» What to do
What is the number of lines below that contain the word "translations"? Give only that number.
- - - - -
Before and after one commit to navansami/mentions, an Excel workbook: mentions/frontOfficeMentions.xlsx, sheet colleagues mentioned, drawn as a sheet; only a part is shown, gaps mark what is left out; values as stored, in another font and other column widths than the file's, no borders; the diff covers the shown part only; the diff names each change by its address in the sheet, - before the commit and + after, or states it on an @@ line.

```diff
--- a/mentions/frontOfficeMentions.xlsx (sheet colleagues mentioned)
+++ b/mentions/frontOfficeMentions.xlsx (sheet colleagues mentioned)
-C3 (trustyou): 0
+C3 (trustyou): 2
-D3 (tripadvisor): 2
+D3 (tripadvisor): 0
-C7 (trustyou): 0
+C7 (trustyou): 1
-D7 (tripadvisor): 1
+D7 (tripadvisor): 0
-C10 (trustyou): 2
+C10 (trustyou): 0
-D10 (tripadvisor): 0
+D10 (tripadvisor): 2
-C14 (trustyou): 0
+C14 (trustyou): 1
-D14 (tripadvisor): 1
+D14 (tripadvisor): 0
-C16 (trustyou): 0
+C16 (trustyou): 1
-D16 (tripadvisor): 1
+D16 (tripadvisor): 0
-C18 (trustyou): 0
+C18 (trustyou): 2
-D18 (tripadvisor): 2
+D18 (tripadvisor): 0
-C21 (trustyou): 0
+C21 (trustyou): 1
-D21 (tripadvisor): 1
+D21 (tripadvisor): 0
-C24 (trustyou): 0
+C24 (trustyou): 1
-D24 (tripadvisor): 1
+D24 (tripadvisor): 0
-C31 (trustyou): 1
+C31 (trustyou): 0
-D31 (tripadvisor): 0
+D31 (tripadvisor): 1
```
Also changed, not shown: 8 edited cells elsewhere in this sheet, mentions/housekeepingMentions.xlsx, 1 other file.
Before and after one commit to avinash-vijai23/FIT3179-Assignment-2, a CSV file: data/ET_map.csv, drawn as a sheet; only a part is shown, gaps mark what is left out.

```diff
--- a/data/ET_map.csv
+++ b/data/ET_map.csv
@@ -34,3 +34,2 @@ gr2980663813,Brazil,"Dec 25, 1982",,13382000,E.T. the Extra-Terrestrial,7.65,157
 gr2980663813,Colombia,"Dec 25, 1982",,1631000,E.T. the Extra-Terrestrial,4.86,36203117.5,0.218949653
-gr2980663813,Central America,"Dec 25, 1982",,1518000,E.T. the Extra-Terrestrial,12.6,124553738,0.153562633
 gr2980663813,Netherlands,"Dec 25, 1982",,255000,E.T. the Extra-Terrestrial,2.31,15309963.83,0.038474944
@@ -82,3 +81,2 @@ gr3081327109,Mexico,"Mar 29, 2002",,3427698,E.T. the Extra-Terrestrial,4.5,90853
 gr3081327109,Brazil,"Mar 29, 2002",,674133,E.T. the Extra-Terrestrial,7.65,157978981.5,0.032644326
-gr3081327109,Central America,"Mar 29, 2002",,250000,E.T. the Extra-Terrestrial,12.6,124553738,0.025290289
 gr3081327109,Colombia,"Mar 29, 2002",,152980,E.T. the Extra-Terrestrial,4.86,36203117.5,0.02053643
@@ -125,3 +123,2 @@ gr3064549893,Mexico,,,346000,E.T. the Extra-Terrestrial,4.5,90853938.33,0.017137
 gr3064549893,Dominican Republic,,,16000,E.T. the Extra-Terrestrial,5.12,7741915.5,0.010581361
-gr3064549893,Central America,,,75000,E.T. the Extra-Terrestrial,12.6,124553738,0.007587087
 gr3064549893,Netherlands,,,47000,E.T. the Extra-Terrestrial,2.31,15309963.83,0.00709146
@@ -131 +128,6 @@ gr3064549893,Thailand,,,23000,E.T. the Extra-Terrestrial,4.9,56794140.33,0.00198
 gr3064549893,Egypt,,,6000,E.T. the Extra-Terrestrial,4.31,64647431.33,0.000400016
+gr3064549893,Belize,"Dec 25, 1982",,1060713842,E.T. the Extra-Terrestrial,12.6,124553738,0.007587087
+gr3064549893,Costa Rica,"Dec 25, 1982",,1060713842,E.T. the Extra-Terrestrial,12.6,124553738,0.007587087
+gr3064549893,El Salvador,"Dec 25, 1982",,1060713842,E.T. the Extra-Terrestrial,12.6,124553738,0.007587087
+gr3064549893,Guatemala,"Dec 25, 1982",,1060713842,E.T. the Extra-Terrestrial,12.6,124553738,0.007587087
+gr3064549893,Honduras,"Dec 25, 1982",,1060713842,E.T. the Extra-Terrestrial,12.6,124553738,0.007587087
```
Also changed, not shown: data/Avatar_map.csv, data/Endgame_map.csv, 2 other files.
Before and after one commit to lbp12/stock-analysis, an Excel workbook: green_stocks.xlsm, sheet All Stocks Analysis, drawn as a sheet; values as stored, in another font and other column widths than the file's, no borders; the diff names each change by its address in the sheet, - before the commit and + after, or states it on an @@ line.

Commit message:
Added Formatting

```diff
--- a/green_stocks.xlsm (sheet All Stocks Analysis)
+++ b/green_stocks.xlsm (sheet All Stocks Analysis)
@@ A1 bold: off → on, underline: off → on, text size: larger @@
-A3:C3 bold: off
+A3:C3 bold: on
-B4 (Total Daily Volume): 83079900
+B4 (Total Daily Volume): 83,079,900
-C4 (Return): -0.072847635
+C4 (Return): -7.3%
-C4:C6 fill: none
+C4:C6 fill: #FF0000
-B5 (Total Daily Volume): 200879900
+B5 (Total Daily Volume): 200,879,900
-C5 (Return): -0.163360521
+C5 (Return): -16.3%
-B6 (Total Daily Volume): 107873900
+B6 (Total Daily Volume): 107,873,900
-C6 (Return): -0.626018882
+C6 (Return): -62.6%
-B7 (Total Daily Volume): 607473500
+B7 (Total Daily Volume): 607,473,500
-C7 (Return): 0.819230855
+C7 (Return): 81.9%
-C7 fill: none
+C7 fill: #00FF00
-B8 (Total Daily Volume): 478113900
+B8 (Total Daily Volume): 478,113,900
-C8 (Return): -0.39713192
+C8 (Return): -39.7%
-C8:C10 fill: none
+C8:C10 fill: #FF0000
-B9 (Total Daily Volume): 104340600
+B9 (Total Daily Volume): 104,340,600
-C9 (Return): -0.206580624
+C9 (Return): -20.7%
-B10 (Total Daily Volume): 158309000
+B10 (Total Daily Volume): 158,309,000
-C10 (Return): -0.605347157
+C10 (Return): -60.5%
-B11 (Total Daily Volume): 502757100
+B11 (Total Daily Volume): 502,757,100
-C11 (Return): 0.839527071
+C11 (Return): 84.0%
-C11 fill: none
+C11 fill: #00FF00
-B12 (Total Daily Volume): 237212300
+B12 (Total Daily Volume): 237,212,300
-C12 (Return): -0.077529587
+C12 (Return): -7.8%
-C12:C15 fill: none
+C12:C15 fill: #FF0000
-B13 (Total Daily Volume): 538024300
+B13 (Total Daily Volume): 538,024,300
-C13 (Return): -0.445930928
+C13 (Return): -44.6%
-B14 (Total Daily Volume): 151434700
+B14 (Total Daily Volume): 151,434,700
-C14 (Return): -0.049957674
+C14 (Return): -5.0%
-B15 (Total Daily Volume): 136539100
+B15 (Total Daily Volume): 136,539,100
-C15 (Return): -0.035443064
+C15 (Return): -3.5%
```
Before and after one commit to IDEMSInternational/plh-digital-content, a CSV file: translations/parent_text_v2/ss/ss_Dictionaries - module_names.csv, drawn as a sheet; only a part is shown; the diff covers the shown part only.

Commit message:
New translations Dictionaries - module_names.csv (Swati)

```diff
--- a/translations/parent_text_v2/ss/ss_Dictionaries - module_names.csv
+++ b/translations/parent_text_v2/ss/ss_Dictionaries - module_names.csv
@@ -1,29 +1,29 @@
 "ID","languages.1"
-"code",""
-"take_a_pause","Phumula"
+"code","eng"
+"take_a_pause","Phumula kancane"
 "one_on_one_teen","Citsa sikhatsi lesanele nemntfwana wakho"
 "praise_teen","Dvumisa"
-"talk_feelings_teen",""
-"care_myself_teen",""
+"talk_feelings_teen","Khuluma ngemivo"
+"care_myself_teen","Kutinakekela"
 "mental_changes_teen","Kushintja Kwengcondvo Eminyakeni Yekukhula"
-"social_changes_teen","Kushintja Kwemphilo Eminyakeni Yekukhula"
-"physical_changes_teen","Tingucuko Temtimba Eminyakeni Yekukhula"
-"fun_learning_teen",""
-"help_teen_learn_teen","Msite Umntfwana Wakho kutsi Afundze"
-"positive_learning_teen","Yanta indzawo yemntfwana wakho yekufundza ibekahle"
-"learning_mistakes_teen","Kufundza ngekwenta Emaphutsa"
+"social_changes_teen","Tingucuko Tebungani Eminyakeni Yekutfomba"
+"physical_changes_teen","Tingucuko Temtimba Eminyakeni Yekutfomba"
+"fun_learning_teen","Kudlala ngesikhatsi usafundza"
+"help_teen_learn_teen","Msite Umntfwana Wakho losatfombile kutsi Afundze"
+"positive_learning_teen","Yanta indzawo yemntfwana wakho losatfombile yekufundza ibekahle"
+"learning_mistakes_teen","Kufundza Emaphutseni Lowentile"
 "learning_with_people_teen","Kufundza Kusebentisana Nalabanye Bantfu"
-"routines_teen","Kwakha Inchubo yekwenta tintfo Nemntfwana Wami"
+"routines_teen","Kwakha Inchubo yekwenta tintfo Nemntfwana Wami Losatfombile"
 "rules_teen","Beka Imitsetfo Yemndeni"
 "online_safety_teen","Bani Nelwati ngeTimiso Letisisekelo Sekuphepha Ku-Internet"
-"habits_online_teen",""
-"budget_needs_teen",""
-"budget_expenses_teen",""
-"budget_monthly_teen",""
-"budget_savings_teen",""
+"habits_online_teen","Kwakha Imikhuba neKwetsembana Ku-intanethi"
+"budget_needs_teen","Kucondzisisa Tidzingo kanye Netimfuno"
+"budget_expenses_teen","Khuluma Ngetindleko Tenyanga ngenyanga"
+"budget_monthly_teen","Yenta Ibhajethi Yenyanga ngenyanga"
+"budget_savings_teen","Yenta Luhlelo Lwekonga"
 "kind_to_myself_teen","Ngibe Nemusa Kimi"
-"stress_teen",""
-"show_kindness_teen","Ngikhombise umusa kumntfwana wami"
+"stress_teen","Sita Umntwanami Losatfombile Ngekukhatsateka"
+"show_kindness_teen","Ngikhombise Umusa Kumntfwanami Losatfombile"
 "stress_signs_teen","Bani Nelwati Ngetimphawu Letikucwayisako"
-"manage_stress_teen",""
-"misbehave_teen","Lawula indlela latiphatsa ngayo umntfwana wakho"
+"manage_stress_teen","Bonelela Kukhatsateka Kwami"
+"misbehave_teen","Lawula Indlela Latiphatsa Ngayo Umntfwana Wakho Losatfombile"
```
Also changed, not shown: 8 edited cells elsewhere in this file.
- - - - -
» Reply
4